If the IRS detects that a suspicious return has been filed, they will send a letter to the taxpayer asking to verify certain information. However, most taxpayers become aware of suspicious activity when they try to electronically file their return. The IRS will reject any return immediately if their database shows a duplicate filing for any Social Security number (SSN). This is an advantage of electronically filing versus paper filing. If a taxpayer’s return is rejected and suspects fraudulent activity has occurred, the IRS recommends paper filing your return and attaching a completed Form 14039, Identity Theft Affidavit. Going forward, the IRS would offer free credit protection and issue a specific identification number to use with the filing of future tax returns.
While fraudulent returns are out of taxpayers’ control, taxpayers are able to limit the personal information they release. Scammers have started using phone calls, emails and text messages impersonating IRS agents to gain information directly from taxpayers. These scammers use the IRS name, logo and fake websites to try and steal money and information.
The IRS has seen an approximate 400 percent surge in phishing and malware incidents so far in the 2016 tax season. The phishing schemes cover a wide variety of topics including, information related to refunds, filing status, confirming personal information, ordering transcripts and verifying PIN information. Some of their emails will include links that carry malware which can infect taxpayers’ computers and allow criminals to access personal information. If a taxpayer happens to receive a suspicious email, the IRS asks taxpayers to forward the email immediately to firstname.lastname@example.org.
The impersonated telephone scammers are typically aggressive and want the taxpayer to act immediately. The scammers will ask taxpayers to pay their tax over the phone or even ask for personal information if a refund is due. These scammers will also leave voicemail messages asking for an urgent callback. If a taxpayer is suspicious about a phone call, they should hang up immediately. The IRS asks that the taxpayer contact TIGTA immediately using their “IRS Impersonation Sam Reporting” webpage https://www.treasury.gov/tigta/contact_report_scam.shtml or by calling 800-366-4484.

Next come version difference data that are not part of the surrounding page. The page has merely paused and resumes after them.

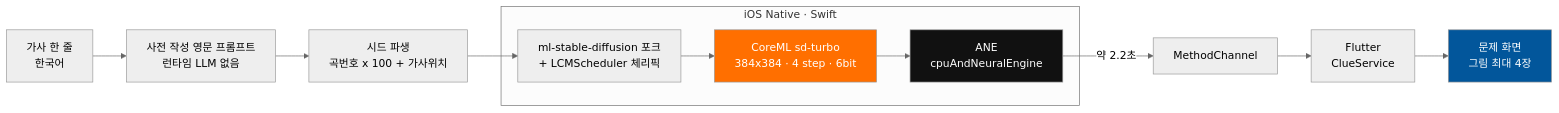
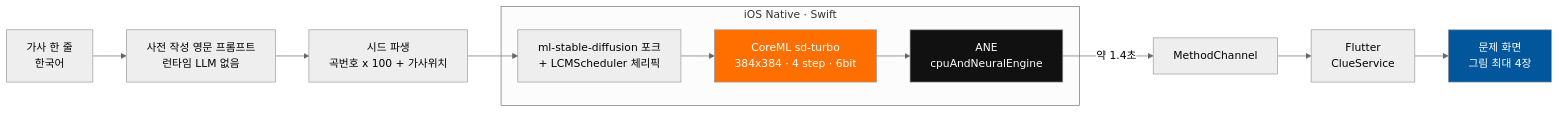
The first of 3 diagrams in README.md (jihojivenchy/picsong), drawn with Mermaid (neutral theme) before and after one commit. The commit also changed other lines of this file, not shown here.

````diff
--- a/README.md
+++ b/README.md
@@ -40,19 +40,19 @@
 ```mermaid
 flowchart LR
     A["가사 한 줄<br/>한국어"] --> B["사전 작성 영문 프롬프트<br/>런타임 LLM 없음"]
     B --> C["시드 파생<br/>곡번호 x 100 + 가사위치"]
 
     subgraph iOS ["iOS Native · Swift"]
         D["ml-stable-diffusion 포크<br/>+ LCMScheduler 체리픽"] --> E["CoreML sd-turbo<br/>384x384 · 4 step · 6bit"]
         E --> F["ANE<br/>cpuAndNeuralEngine"]
     end
 
     C --> D
-    F -->|"약 2.2초"| G["MethodChannel"]
+    F -->|"약 1.4초"| G["MethodChannel"]
     G --> H["Flutter<br/>ClueService"]
     H --> I["문제 화면<br/>그림 최대 4장"]
 
     style E fill:#FF6F00,color:#fff
     style F fill:#111111,color:#fff
     style I fill:#02569B,color:#fff
 ```
````
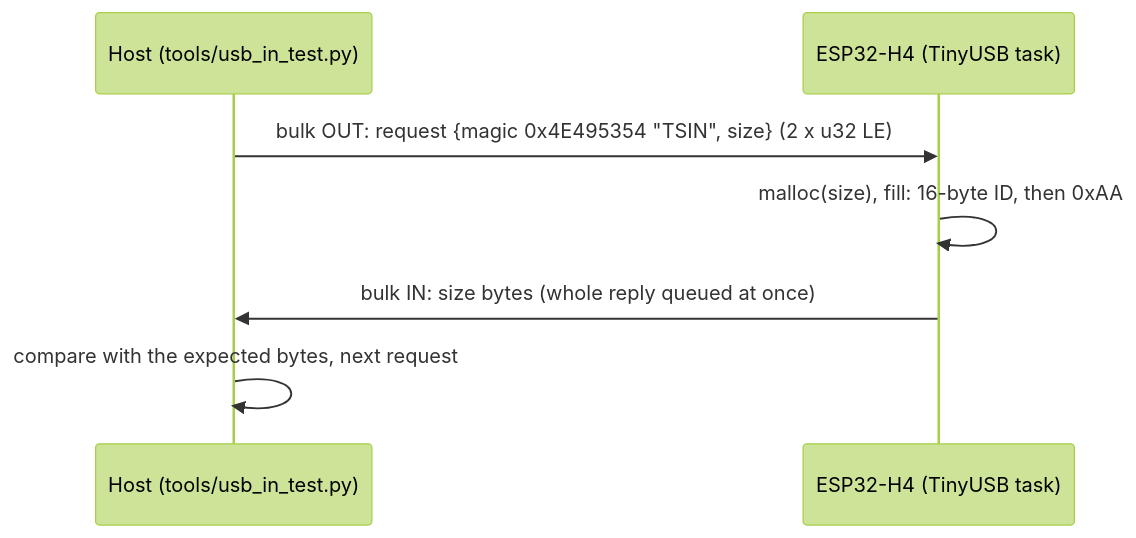
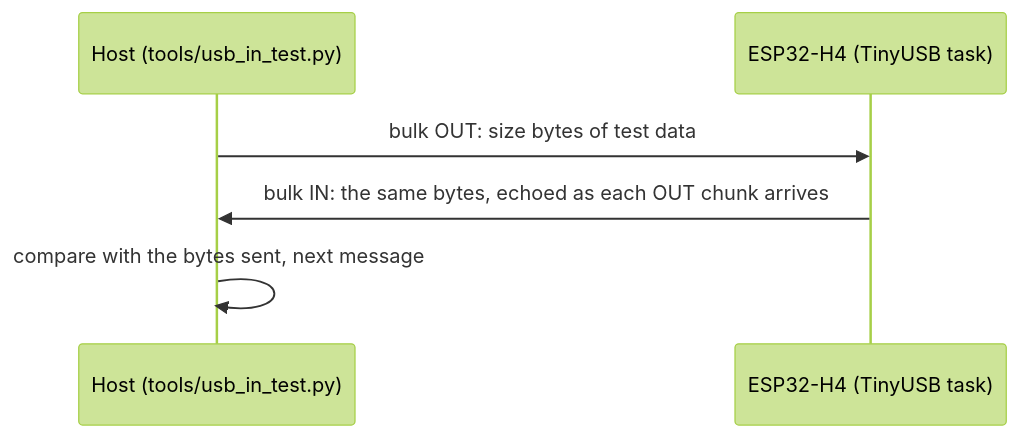
One commit to kimngoc79/esp32h4-usb-cdc-in-loss changed the diagram in README.md. Above: the diagram before and after it, drawn with Mermaid (forest theme). The commit also changed other lines of this file and 1 other file, not shown here.

````diff
--- a/README.md
+++ b/README.md
@@ -50,9 +50,8 @@
 ```mermaid
 sequenceDiagram
     participant H as Host (tools/usb_in_test.py)
     participant D as ESP32-H4 (TinyUSB task)
-    H->>D: bulk OUT: request {magic 0x4E495354 "TSIN", size} (2 x u32 LE)
-    D->>D: malloc(size), fill: 16-byte ID, then 0xAA
-    D->>H: bulk IN: size bytes (whole reply queued at once)
-    H->>H: compare with the expected bytes, next request
+    H->>D: bulk OUT: size bytes of test data
+    D->>H: bulk IN: the same bytes, echoed as each OUT chunk arrives
+    H->>H: compare with the bytes sent, next message
 ```
````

Here are several tips that will help avoid these scams:
The IRS will NOT:
- Call and demand immediate payment. The IRS will not call about payments without first sending a bill or notice in the mail.

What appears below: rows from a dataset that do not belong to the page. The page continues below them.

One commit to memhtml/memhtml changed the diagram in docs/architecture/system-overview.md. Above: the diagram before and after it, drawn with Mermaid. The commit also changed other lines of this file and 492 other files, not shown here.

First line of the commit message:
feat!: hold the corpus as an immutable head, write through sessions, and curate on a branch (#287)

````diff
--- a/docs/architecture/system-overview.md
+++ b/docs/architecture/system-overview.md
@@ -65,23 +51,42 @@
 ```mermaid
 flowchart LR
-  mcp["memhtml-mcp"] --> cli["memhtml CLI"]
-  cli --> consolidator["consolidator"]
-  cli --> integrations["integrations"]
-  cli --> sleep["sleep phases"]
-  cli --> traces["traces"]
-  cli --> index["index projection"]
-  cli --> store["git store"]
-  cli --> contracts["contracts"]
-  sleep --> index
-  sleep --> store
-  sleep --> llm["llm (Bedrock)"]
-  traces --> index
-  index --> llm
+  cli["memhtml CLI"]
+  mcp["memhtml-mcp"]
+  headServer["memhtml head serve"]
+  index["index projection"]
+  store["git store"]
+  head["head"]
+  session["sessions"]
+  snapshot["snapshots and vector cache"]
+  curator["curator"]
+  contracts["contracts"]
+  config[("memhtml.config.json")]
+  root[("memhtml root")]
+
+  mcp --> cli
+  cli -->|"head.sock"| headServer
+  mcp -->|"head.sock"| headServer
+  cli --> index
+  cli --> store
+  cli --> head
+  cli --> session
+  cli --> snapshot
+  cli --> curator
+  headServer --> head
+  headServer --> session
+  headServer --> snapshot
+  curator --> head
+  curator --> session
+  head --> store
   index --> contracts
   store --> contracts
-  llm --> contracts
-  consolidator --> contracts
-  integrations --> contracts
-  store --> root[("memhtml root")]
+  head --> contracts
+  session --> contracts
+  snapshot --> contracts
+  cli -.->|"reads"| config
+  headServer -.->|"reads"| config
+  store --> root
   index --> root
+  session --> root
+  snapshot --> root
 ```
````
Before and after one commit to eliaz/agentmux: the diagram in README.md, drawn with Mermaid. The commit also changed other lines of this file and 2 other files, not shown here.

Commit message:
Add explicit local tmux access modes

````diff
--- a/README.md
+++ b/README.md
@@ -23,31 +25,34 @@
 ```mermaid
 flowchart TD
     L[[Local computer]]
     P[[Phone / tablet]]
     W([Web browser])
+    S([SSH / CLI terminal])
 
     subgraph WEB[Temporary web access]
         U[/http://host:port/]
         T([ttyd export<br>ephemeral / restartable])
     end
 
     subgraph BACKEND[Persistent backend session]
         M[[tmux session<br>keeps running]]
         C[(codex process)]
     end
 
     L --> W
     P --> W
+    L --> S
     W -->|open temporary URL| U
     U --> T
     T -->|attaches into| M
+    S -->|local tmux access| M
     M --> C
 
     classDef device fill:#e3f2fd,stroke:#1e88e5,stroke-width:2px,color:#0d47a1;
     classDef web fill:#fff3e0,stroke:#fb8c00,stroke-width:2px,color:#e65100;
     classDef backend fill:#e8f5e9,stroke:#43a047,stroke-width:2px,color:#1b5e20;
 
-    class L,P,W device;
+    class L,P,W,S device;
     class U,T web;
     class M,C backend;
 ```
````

- Demand tax payments and not allow taxpayers to ask questions or appeal the amount owed.
- Require a taxpayer to pay an outstanding payment using credit or debit cards.
- Ask for debit or credit card numbers over the phone.
- Threaten to bring in local police or other agencies to arrest the taxpayer if they do not pay.
- Threaten taxpayers with a lawsuit.
- Initiate correspondence with taxpayers using email or text message.
Here at DWM, we advise our clients and other taxpayers to get their CPA, or tax professional, involved immediately with any correspondence from the IRS, especially ones involving tax-related identity theft. Corresponding with the IRS can seem overwhelming, so get help. For those clients that self-prepare their returns, we ask that you let us know if you receive any notices or suspect suspicious activity involving your tax information. We’ll do everything we can to help you not become a victim.